Baseball might not be the only thing on these players' minds
By Matthew Taylor
With the NCAA Tournament set to resume this evening, Roar from 34 got to wondering what March Madness looks like in the O's clubhouse. Here's a rundown of the colors - other than the Orange and Black - that the Birds bleed.
Who on the O's roster can do the most woofing so far about the brackets?
Two Orioles players can boast about their respective college teams having a No. 1 seed in the NCAA tournament; one can brag on a No. 2 seed with tournament victories over two of his teammates' schools; and a lone O is riding high as his No. 3 seeded team continues to advance in the Big Dance.
The No. 1 seeds belong to Jon Leicester (Memphis) and Brian Roberts (North Carolina).
Leicester received bad news this week about his assignment to Triple-A Norfolk. He can always take comfort in his Memphis Tigers, who advanced to the Sweet 16 over the weekend with a 77-74 victory over Mississippi State.
Leicester could've given grief on his way out the door to former Southern Miss Golden Eagle Chad Bradford, whose college team lost to Memphis in the Conference-USA Tournament, 69-53.
If Bradford needed a comeback (other than the fact that he's still on the Major League roster while Leicester is not), he could always brag about his team's hard partying coach, Larry Eustachy. Eustachy, you'll remember, did his best Georgie Porgie imitation at Iowa State by kissing girls at college parties. No word on whether said girls cried. We can only assume that they did.
Brian Roberts, meanwhile, has loyalties to the North Carolina Tar Heels. The Durham native's college is listed on MLB's web site as South Carolina. However, Roberts, a graduate of Chapel Hill High School, played two years at UNC, winning ACC Rookie of the Year and National Freshman of the Year in 1997, setting multiple UNC records in the process. He transferred to South Carolina after his father was fired as the Tar Heels coach following the 1998 season.

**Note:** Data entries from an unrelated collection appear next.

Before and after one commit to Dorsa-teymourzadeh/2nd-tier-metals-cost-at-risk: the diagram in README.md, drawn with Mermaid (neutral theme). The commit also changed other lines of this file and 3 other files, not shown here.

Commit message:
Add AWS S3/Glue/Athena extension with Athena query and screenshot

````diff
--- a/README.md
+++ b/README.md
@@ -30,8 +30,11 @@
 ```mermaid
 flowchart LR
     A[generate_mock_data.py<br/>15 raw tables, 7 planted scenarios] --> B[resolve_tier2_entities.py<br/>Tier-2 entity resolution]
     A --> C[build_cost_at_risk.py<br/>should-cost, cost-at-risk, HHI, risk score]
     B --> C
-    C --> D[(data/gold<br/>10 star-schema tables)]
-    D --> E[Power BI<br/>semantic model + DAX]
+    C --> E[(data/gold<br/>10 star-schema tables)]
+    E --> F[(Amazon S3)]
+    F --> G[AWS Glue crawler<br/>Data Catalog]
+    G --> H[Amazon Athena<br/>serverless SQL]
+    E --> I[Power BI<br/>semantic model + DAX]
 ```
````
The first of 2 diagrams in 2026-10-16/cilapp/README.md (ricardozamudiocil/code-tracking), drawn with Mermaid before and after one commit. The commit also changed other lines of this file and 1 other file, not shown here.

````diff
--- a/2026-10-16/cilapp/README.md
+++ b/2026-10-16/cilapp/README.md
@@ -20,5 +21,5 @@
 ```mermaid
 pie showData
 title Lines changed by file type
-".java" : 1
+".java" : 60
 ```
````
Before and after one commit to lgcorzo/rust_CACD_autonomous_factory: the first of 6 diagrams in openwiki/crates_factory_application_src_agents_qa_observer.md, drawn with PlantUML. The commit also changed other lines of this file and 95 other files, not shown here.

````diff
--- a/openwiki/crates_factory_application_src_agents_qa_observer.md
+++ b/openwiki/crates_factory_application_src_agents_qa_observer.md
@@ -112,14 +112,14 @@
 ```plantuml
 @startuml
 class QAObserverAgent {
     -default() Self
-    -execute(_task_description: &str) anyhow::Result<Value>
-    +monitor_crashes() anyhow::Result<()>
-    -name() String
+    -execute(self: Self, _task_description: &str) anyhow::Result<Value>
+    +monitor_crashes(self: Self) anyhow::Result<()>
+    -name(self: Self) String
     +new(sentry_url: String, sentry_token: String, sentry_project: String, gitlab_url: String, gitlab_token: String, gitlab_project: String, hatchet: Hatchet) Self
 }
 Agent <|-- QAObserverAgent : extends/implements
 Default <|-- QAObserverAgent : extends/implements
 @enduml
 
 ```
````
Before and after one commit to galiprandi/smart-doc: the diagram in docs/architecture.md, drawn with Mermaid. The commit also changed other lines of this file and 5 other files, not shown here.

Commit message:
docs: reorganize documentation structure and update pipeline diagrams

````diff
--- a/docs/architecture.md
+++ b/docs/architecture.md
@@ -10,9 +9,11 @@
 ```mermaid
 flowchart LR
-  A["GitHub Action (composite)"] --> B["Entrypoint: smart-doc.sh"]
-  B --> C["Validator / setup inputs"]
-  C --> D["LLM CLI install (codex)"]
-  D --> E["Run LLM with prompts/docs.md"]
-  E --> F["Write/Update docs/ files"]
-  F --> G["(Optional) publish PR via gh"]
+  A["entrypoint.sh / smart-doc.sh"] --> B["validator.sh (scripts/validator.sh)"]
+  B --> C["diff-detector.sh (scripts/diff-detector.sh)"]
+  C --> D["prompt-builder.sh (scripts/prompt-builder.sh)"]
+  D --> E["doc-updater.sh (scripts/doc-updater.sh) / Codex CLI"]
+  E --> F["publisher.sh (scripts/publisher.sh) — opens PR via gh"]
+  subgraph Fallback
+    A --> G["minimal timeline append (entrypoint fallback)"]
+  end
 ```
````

Despite his college team holding a No. 2 seed in the NCAA Tournament, former Texas Longhorn Brandon Fahey might well have the most bragging rights around the O's clubhouse. Fahey, a Dallas native, can pester teammates Jamie Walker and George Sherrill, both of whom attended Austin Peay. Texas defeated Austin Peay 72-54 in the first round of the NCAA tournament.
Walker and Sherrill make up half of half of Austin Peay's all-time representation in Major League baseball. Walker is also a proud member of the Austin Peay State University Athletic Hall of Fame. Sherrill can't lay claim to the same honor, but it's a heck of a story of how he took the long route from Austin Peay to the Majors.
Aubrey Huff, a former Miami student, can commiserate with Walker and Sherrill. Huff's Hurricanes also lost to Fahey's Longhorns, 75-72.
Rounding out the top seeds is Jeremy Guthrie, a Standford product whose No. 3 seeded Cardinal beat Marquette in overtime, 82-81, to advance to the Sweet Sixteen. O's fans can only hope that Guthrie, who led Stanford to within a game of a berth in the national championship game, eventually matches the success of former Oriole and Stanford ace, Mike Mussina.
Another Clubhouse Rivalry
Their respective teams aren't playing basketball any longer this season, but Rocky Cherry and Luke Scott still have plenty to talk about as rivals from Oklahoma and Oklahoma State, respectively.
Scott can take pleasure in Oklahoma's blowout loss to Louisville, 78-48, in the NCAA tournament's second round, but Cherry will surely remind him that Oklahoma State lost to Southern Illinois in the first round ... of the N.I.T.
A Final Intriguing Loyalty
Houston native Matt Albers may not have much to brag about when it comes to the NCAA tournament, but his connection to San Jacinto Community College in Texas still offers him plenty of basketball bragging rights, especially in this region.
San Jacinto, an NJCAA powerhouse, boasts two former ACC stars and current NBA players, both of whom have Maryland connections: former Terps superstar Steve Francis and Dunbar High graduate Sam Cassell.